- **Task directions**
Show every line below where "Home" can be found.

- **Dataset content**

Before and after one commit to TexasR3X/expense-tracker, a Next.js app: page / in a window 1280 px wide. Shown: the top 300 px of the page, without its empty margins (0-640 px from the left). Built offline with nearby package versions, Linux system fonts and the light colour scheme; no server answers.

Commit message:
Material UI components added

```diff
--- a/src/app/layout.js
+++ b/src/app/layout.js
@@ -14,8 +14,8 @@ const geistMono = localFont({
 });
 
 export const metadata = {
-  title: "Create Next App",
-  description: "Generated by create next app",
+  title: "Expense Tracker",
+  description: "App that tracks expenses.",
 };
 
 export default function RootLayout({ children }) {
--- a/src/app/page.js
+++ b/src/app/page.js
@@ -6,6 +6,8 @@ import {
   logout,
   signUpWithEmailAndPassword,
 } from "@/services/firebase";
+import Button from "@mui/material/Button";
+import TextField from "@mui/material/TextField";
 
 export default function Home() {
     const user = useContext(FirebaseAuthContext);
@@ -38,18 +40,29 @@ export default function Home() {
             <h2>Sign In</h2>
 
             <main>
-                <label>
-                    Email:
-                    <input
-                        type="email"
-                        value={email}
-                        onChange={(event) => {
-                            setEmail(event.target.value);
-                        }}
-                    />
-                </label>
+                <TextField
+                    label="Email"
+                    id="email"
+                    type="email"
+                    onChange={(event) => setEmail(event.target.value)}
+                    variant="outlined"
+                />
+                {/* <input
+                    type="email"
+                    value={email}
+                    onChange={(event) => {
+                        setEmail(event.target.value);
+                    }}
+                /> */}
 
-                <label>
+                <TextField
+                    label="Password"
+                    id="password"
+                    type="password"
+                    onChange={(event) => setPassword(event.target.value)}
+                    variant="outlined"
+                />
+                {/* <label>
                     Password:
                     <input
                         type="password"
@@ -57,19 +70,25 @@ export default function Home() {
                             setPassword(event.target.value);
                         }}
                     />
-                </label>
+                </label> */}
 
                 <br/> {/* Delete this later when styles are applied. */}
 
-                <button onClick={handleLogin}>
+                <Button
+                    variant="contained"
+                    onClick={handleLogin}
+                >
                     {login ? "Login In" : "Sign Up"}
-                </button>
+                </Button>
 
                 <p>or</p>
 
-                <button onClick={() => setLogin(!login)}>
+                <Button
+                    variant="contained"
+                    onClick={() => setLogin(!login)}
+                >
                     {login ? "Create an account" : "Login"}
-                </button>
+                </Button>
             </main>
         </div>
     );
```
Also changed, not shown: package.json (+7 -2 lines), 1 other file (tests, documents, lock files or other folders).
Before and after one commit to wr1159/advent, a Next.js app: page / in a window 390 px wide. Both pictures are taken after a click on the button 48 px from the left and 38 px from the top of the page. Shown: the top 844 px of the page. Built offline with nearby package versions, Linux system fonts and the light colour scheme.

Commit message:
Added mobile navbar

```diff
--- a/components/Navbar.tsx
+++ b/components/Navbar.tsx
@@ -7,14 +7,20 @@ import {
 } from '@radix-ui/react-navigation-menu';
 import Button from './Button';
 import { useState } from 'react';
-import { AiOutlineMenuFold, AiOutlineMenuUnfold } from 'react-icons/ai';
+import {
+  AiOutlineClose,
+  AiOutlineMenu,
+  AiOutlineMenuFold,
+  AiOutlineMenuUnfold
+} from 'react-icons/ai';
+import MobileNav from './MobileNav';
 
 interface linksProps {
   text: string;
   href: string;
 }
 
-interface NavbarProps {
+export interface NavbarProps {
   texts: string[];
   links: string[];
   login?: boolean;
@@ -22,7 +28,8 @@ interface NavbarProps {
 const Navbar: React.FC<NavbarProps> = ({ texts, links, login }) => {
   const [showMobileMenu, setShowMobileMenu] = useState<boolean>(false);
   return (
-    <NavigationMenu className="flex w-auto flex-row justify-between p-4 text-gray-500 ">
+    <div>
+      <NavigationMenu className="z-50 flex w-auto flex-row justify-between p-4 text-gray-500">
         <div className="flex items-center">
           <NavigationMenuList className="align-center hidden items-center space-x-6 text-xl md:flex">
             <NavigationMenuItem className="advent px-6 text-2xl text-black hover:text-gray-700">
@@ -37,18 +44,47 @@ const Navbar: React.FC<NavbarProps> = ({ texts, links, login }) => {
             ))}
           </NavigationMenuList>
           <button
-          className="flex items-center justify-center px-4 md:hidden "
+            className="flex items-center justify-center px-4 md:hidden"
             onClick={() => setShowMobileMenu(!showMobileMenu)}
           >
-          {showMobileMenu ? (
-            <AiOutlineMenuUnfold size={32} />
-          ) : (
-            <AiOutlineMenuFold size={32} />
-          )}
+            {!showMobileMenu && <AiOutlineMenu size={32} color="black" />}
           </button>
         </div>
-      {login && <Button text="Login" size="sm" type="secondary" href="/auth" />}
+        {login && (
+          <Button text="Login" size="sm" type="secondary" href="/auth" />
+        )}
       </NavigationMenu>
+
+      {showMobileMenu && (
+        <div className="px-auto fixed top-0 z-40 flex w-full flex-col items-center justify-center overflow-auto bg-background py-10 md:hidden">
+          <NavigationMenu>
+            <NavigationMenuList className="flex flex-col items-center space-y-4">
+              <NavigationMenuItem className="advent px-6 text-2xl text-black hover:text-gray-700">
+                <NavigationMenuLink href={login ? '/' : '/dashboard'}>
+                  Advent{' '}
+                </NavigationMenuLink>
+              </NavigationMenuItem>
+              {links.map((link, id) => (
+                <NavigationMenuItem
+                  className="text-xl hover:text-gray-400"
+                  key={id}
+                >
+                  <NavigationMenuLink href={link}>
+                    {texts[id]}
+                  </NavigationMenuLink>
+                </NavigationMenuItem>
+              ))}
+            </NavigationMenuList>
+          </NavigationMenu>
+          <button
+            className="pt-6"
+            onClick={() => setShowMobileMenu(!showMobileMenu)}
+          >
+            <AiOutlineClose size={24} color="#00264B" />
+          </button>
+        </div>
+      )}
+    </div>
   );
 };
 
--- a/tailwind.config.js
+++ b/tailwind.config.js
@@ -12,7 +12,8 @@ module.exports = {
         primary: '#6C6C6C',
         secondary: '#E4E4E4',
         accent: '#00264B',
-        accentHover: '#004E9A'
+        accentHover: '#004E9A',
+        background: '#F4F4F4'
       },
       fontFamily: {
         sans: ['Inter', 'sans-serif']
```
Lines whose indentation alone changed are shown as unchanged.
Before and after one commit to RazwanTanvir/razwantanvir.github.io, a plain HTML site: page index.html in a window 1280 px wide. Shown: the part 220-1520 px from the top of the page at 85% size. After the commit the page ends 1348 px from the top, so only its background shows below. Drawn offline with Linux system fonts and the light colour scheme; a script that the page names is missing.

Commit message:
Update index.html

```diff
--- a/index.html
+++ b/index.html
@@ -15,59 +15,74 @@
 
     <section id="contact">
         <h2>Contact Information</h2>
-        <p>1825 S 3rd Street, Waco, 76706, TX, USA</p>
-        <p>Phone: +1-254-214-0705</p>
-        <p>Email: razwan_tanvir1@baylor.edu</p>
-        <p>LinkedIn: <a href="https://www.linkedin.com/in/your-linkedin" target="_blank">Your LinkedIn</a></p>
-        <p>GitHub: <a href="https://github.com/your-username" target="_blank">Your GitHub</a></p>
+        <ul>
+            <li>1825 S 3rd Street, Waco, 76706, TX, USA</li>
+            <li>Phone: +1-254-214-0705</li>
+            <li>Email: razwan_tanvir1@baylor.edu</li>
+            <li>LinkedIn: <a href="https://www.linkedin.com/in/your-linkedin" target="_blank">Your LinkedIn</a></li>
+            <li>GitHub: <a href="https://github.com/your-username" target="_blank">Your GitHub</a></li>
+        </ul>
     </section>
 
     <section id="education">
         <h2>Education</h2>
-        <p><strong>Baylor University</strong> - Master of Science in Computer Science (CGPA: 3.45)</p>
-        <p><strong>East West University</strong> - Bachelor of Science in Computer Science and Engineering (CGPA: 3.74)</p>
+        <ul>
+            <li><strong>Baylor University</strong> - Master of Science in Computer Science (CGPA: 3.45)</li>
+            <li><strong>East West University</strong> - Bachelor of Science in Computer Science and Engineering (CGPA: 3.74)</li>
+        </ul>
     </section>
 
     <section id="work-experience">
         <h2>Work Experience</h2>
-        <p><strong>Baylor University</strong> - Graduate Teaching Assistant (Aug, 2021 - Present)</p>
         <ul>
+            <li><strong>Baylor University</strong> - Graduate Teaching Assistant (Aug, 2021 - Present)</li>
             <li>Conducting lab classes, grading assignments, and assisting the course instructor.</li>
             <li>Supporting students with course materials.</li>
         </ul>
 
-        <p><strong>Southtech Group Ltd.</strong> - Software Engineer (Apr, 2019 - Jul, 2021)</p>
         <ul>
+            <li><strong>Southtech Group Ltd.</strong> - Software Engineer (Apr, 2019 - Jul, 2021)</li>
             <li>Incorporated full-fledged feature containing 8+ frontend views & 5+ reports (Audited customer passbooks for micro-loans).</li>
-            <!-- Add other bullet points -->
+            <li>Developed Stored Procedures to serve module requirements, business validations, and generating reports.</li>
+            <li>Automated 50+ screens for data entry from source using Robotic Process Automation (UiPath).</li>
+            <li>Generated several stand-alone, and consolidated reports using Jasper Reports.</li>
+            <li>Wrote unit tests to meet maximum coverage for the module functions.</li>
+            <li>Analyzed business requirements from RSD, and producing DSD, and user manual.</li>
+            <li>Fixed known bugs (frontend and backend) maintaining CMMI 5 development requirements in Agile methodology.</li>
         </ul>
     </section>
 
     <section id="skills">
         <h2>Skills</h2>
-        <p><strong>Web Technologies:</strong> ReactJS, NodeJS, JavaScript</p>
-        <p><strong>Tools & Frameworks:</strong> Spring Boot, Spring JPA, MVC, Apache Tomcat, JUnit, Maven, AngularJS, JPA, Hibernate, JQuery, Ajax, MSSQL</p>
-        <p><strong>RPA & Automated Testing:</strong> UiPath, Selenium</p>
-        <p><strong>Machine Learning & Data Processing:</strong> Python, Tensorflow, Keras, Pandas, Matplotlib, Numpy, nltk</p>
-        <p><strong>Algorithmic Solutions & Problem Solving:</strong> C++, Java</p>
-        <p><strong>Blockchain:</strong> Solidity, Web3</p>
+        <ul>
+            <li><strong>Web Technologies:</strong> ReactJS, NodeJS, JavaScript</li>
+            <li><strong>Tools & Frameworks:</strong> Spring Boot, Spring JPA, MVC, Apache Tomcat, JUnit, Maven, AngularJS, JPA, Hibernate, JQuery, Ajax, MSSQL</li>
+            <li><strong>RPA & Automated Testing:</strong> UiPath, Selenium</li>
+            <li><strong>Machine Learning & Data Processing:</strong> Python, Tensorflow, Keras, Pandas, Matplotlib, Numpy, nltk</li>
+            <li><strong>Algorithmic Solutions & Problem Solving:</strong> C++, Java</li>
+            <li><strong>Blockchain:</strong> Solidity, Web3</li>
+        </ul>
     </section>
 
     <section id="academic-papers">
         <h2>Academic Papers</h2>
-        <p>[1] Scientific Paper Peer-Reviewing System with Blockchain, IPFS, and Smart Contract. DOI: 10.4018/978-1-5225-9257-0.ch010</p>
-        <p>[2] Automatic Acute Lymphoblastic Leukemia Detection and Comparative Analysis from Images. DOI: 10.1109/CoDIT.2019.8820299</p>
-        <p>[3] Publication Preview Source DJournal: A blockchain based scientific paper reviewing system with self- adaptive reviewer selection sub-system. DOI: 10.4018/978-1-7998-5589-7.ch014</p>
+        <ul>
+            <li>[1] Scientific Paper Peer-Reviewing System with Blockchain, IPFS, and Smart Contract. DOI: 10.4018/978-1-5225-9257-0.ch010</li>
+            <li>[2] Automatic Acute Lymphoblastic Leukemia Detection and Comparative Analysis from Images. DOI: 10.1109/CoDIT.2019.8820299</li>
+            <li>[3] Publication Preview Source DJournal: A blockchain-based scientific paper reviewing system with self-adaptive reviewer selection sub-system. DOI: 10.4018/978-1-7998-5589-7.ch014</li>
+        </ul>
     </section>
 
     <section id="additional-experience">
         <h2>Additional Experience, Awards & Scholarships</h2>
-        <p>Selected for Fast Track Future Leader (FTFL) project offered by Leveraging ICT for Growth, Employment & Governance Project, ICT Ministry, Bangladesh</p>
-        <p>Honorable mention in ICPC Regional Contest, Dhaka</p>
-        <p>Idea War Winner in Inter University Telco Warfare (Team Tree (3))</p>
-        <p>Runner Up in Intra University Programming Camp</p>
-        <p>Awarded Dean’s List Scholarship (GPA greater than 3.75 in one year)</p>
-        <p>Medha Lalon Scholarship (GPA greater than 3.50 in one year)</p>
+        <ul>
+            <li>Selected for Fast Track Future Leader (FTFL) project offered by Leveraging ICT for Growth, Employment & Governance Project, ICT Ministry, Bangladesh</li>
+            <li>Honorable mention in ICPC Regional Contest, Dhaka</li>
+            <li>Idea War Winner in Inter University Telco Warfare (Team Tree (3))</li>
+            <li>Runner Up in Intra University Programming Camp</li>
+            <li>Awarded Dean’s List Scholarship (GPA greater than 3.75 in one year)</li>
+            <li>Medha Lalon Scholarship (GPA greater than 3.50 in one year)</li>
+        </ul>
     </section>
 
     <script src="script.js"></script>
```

- **Solution to this task**
 export default function Home() {
@@ -38,18 +40,29 @@ export default function Home() {
@@ -57,19 +70,25 @@ export default function Home() {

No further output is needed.